June 2, 2008
Dougherty County -- A two-year-old boy is recovering from a poisonous snake bite. A copperhead bit him at the Parks at Chehaw Saturday morning, the second copperhead bite at the park in nine months. But it's not just a problem at Chehaw.
As temperatures warm up, snakes are on the move; and as we spend more time outside that adds up to more snake bites.
Southwest Georgia is home to several types of venomous snakes. "We tend to be on the look out for rattlesnakes, which are pretty common in South Georgia and the Cotton mouth or water moccasin are just as prevalent," said Parks at Chehaw Executive Director, Doug Porter.
And with 700 acres of woodlands making up the Parks at Chehaw, you can expect to find a few on the property. "When its warm like this and with the dry weather they are out. They are relatively active particularly in the heat of the day," said Porter.
Copperheads are especially dangerous because they lie very still and camouflage perfectly with the dry lives and pine needles.
"On the zoo trail where we have paved areas, we are going to take a look at how we can clear the pathways back, and at least try to make the snakes more visible if they are out in the public areas," said Porter.
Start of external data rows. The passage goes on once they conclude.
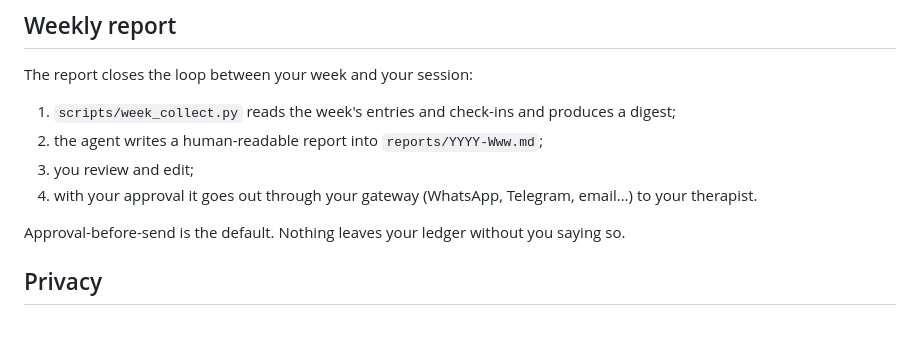
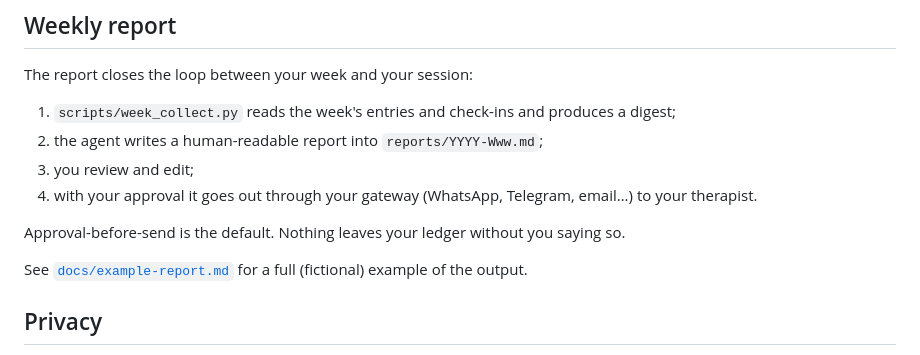
Before and after one commit to tiagomoraes/psytr, a Markdown page: README.md, the part around the change. GitHub-like rendering; blank space fills up the shorter version.

Commit message:
docs: add example weekly report (fictional data)

```diff
--- a/README.md
+++ b/README.md
@@ -81,6 +81,8 @@ The report closes the loop between your week and your session:
 
 Approval-before-send is the default. Nothing leaves your ledger without you saying so.
 
+See [`docs/example-report.md`](docs/example-report.md) for a full (fictional) example of the output.
+
 ## Privacy
 
 Your ledger is sensitive. Keep it local, keep it private, and read `references/privacy-and-safety.md` before wiring any sharing workflow. psytr never shares content with anyone without your explicit approval.
```
Also changed, not shown: docs/example-report.md (added, +48 -0 lines).
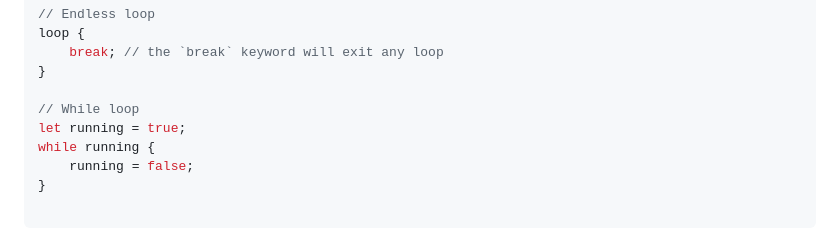
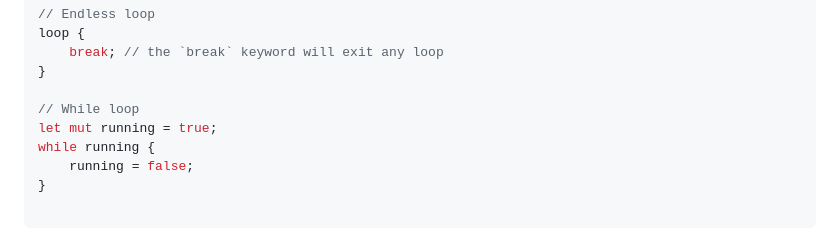
Before and after one commit to agelito/rust-seminar, a Markdown page: docs/rust-syntax.md, the part around the change. Drawn GitHub-style.

Commit message:
fix: add missing mut keyword in syntax example

```diff
--- a/docs/rust-syntax.md
+++ b/docs/rust-syntax.md
@@ -89,7 +89,7 @@ loop {
 }
 
 // While loop
-let running = true;
+let mut running = true;
 while running {
     running = false;
 }
```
Snakes are very defensive, but will only strike if they feel threatened. "They aren't out looking for people.They are out looking for food that they can eat. So anytime they strike and bite somebody it means that you invaded their space," said Porter.
"We always advise people to know where they are putting their hands and feet. Most of the time when you get bitten you have gone somewhere where the snake was able to get close to you without you seeing it."
There are signs through out the park warning people about wild animals, but this park patron said she doesn't need a sign. "It's common sense with all the woods around," said Kelly Purvis.
And with a little caution you and snakes can co-exist peacefully. If you are bitten by a snake, call 911 immediately and stay calm.